▶ Problem to solve:
Filter the entries down to the lines containing "search", and copy those lines.

[Code change snippets]
□ □ □

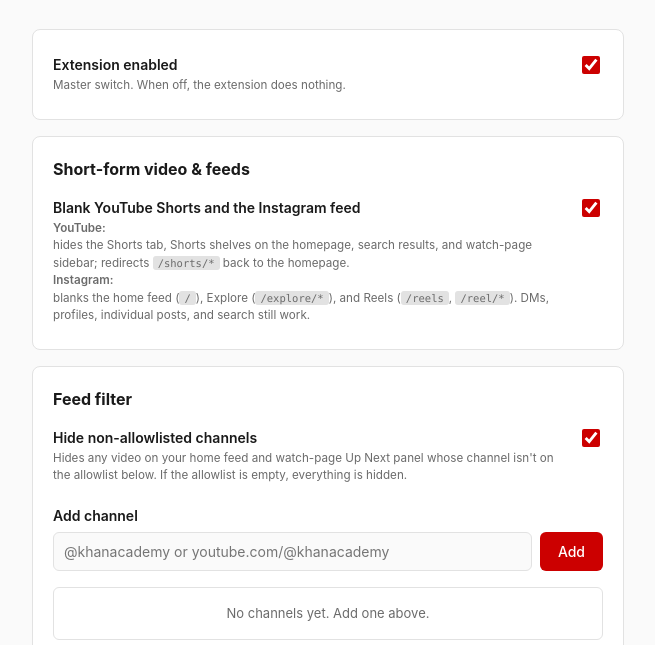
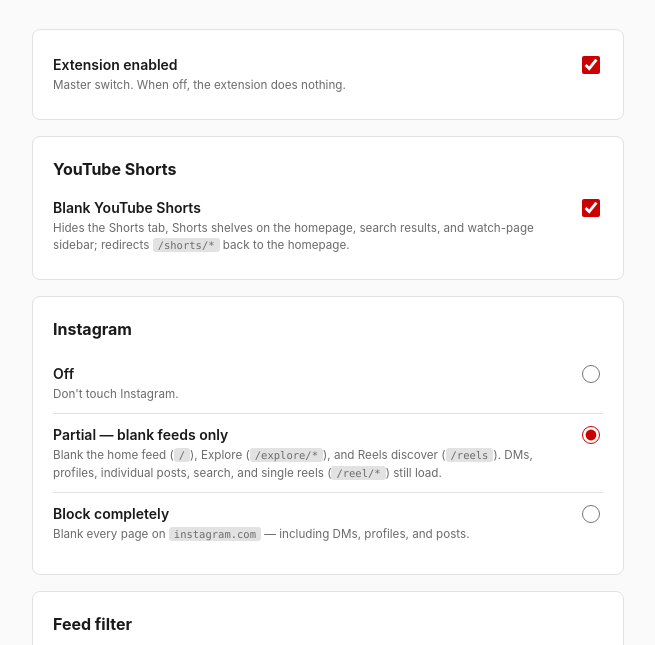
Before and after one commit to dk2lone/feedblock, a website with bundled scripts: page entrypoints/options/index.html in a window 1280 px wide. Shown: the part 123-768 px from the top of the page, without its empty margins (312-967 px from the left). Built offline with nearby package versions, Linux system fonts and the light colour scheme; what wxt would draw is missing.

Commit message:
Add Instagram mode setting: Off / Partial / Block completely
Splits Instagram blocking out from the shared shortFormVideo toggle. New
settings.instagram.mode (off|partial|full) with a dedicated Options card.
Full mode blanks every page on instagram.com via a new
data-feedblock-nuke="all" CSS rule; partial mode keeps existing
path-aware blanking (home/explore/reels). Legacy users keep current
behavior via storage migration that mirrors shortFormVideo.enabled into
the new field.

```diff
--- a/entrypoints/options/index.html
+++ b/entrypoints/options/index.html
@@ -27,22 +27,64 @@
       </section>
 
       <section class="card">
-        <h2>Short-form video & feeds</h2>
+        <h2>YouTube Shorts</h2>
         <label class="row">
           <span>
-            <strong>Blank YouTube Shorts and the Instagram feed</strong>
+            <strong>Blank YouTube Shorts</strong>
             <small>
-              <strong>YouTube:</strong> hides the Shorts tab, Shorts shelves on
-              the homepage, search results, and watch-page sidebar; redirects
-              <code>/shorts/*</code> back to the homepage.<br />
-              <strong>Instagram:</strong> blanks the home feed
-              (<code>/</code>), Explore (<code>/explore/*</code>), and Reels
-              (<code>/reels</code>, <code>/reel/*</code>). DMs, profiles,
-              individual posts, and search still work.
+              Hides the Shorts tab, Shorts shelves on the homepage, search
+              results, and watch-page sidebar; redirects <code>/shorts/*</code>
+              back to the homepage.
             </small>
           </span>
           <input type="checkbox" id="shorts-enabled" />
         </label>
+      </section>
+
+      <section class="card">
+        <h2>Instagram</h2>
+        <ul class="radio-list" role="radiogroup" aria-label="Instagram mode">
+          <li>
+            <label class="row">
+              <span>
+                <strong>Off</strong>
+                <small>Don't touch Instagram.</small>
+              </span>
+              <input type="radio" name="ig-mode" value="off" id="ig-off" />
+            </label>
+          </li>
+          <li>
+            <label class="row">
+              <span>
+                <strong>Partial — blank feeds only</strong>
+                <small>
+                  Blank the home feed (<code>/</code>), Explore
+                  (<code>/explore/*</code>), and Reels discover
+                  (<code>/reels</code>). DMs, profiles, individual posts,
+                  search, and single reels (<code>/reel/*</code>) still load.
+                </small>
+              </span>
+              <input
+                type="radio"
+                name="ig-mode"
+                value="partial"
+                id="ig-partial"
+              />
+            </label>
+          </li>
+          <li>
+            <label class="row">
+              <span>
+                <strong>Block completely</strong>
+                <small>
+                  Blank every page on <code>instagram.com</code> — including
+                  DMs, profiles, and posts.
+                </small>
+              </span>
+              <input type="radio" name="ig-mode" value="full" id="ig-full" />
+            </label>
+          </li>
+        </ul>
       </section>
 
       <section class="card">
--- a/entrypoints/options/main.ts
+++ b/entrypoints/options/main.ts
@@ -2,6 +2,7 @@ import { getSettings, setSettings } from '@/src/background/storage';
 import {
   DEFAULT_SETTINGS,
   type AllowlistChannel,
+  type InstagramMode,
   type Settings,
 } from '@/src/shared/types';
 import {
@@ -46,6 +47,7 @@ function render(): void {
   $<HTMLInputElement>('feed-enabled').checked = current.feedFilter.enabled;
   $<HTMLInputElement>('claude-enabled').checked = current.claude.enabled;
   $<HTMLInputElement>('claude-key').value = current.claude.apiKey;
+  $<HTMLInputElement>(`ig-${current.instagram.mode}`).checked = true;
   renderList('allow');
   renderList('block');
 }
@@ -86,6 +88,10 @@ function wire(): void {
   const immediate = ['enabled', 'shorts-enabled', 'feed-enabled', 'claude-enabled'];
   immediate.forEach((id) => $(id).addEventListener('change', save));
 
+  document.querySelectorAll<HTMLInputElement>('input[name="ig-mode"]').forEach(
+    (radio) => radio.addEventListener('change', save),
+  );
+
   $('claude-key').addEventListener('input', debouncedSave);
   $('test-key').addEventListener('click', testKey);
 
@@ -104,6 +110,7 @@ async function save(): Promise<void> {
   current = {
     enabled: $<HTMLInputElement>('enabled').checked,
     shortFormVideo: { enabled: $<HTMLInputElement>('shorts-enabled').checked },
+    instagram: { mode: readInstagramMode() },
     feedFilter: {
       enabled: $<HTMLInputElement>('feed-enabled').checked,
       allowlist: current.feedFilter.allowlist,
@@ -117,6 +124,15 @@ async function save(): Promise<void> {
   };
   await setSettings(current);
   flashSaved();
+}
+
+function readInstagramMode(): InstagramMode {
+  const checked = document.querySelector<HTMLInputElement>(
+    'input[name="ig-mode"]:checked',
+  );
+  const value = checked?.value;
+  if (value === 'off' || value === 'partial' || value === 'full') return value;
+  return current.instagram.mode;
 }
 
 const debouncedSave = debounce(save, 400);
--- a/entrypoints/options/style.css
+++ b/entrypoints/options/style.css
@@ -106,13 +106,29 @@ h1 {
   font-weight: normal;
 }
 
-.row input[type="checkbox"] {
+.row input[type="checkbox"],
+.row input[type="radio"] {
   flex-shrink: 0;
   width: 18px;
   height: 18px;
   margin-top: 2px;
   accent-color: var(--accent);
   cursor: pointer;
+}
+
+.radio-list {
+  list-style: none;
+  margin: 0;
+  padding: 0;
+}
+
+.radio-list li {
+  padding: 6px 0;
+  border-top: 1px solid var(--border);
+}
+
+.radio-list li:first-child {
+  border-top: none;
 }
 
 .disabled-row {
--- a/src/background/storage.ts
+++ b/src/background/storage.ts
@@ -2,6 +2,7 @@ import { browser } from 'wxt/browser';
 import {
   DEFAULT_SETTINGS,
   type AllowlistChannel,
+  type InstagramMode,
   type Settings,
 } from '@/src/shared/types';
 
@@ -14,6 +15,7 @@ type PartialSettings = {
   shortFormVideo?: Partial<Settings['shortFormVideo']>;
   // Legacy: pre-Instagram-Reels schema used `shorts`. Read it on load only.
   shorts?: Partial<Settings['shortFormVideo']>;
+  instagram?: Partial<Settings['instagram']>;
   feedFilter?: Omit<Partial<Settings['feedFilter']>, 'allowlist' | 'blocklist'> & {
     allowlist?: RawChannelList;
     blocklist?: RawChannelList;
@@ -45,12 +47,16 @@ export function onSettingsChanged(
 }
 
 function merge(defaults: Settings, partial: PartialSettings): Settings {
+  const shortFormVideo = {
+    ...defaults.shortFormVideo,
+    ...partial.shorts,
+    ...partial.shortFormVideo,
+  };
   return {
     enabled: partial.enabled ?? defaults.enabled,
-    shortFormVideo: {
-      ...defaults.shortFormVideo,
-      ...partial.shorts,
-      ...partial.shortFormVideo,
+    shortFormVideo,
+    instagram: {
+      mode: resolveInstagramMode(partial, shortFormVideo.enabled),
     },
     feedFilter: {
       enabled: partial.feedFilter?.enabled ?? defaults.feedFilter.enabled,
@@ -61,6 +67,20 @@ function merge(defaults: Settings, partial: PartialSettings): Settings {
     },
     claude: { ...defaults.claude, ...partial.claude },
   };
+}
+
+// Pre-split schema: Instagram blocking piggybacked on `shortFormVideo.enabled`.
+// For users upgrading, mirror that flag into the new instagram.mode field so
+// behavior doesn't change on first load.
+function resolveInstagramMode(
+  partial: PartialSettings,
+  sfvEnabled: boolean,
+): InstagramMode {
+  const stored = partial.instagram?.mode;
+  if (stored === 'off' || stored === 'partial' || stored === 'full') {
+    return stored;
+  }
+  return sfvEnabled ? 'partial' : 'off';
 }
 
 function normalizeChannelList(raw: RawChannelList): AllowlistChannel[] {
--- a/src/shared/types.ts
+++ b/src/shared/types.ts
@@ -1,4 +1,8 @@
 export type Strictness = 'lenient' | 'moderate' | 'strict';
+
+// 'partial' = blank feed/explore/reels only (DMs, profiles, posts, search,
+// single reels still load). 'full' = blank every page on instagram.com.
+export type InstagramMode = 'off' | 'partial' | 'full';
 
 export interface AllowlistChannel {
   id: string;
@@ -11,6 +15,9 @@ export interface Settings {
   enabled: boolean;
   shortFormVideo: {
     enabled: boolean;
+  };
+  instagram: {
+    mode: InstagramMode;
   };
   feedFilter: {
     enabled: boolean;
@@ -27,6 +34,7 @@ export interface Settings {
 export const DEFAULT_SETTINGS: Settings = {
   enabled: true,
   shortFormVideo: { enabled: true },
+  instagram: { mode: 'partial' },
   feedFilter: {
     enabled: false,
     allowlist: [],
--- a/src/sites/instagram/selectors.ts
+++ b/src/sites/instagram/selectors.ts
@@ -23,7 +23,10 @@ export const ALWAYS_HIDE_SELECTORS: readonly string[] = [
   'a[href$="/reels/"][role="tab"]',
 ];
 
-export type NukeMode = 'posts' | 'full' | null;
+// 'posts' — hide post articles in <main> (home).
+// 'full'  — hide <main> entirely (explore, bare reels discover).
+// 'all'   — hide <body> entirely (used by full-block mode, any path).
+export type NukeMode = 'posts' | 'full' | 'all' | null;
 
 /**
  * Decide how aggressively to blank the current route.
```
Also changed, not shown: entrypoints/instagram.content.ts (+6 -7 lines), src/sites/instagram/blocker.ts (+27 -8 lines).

□ □ □

▶ Task output:
-              the homepage, search results, and watch-page sidebar; redirects
-              individual posts, and search still work.
+              Hides the Shorts tab, Shorts shelves on the homepage, search
+                  search, and single reels (<code>/reel/*</code>) still load.
+// 'partial' = blank feed/explore/reels only (DMs, profiles, posts, search,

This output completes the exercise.